- Your instructions
An exact reproduction of the records is required, with all pictures omitted.

- Data listing
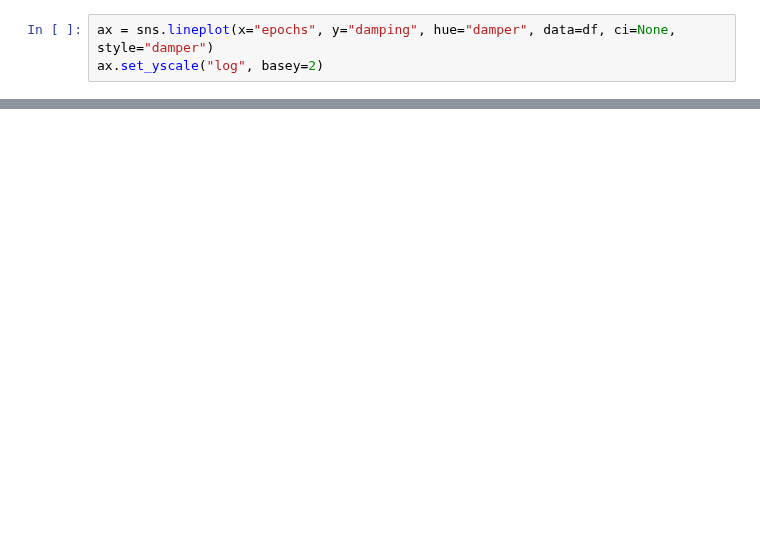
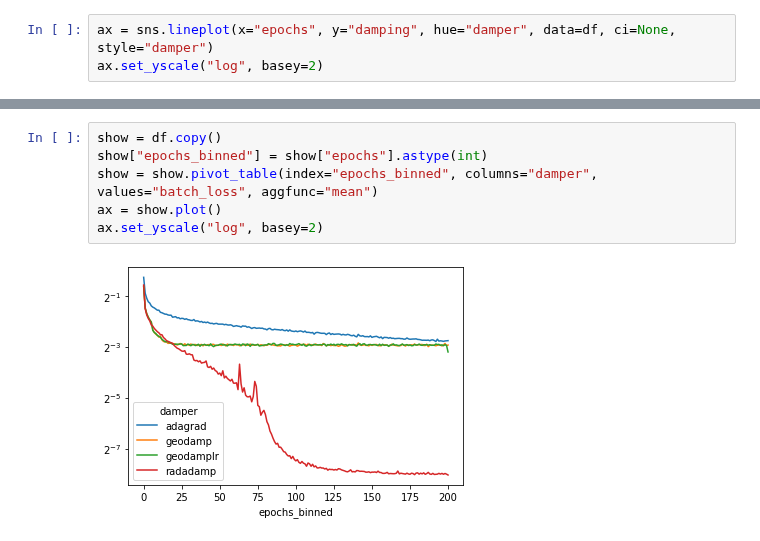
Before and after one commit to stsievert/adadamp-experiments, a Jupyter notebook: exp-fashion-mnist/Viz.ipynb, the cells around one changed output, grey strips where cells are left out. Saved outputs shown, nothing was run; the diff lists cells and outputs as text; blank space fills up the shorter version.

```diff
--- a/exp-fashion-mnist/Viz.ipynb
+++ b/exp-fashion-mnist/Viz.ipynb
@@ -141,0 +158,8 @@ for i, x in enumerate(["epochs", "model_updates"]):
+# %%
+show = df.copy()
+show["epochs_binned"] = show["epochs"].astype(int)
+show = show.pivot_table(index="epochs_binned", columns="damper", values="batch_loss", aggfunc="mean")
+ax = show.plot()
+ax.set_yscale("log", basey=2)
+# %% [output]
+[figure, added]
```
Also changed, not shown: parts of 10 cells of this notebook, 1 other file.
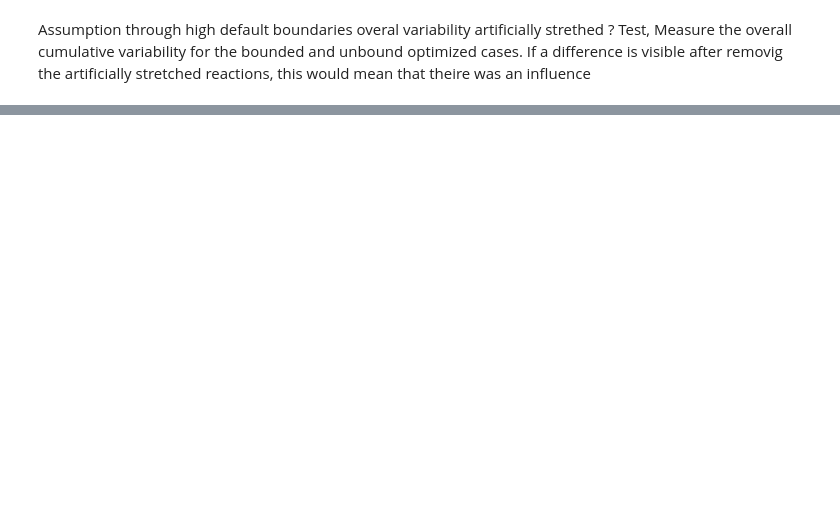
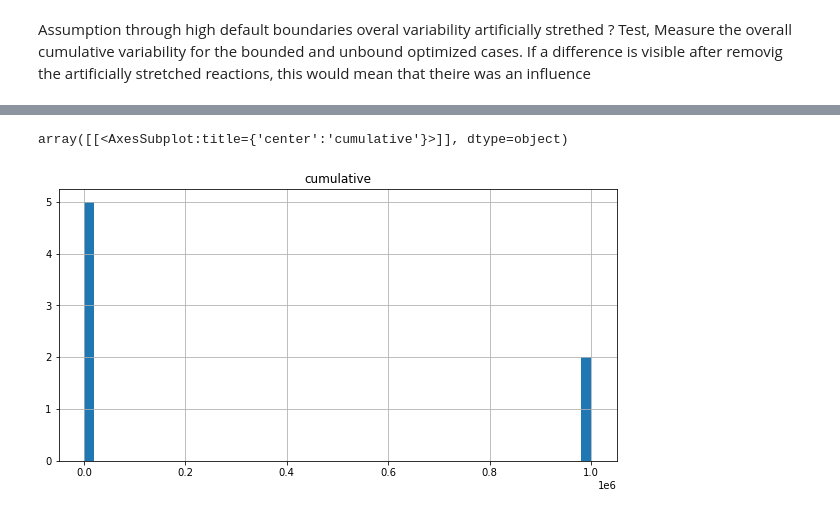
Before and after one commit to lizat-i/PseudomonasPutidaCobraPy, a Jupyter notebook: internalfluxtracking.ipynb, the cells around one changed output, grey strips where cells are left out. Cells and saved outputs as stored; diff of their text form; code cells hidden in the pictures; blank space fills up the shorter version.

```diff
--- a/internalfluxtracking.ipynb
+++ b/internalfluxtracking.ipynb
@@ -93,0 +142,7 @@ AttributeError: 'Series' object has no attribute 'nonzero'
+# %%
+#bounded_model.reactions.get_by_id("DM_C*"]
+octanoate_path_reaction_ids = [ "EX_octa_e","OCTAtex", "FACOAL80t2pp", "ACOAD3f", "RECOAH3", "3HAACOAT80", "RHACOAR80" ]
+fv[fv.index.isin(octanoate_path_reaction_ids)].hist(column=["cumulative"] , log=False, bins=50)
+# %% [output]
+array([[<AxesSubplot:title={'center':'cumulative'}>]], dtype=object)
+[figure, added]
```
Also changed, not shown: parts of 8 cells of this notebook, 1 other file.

- Solution to the exercise
Before and after one commit to stsievert/adadamp-experiments, a Jupyter notebook: exp-fashion-mnist/Viz.ipynb, the cells around one changed output, grey strips where cells are left out. Saved outputs shown, nothing was run; the diff lists cells and outputs as text; blank space fills up the shorter version.

```diff
--- a/exp-fashion-mnist/Viz.ipynb
+++ b/exp-fashion-mnist/Viz.ipynb
@@ -141,0 +158,8 @@ for i, x in enumerate(["epochs", "model_updates"]):
+# %%
+show = df.copy()
+show["epochs_binned"] = show["epochs"].astype(int)
+show = show.pivot_table(index="epochs_binned", columns="damper", values="batch_loss", aggfunc="mean")
+ax = show.plot()
+ax.set_yscale("log", basey=2)
+# %% [output]
+[figure, added]
```
Also changed, not shown: parts of 10 cells of this notebook, 1 other file.
Before and after one commit to lizat-i/PseudomonasPutidaCobraPy, a Jupyter notebook: internalfluxtracking.ipynb, the cells around one changed output, grey strips where cells are left out. Cells and saved outputs as stored; diff of their text form; code cells hidden in the pictures; blank space fills up the shorter version.

```diff
--- a/internalfluxtracking.ipynb
+++ b/internalfluxtracking.ipynb
@@ -93,0 +142,7 @@ AttributeError: 'Series' object has no attribute 'nonzero'
+# %%
+#bounded_model.reactions.get_by_id("DM_C*"]
+octanoate_path_reaction_ids = [ "EX_octa_e","OCTAtex", "FACOAL80t2pp", "ACOAD3f", "RECOAH3", "3HAACOAT80", "RHACOAR80" ]
+fv[fv.index.isin(octanoate_path_reaction_ids)].hist(column=["cumulative"] , log=False, bins=50)
+# %% [output]
+array([[<AxesSubplot:title={'center':'cumulative'}>]], dtype=object)
+[figure, added]
```
Also changed, not shown: parts of 8 cells of this notebook, 1 other file.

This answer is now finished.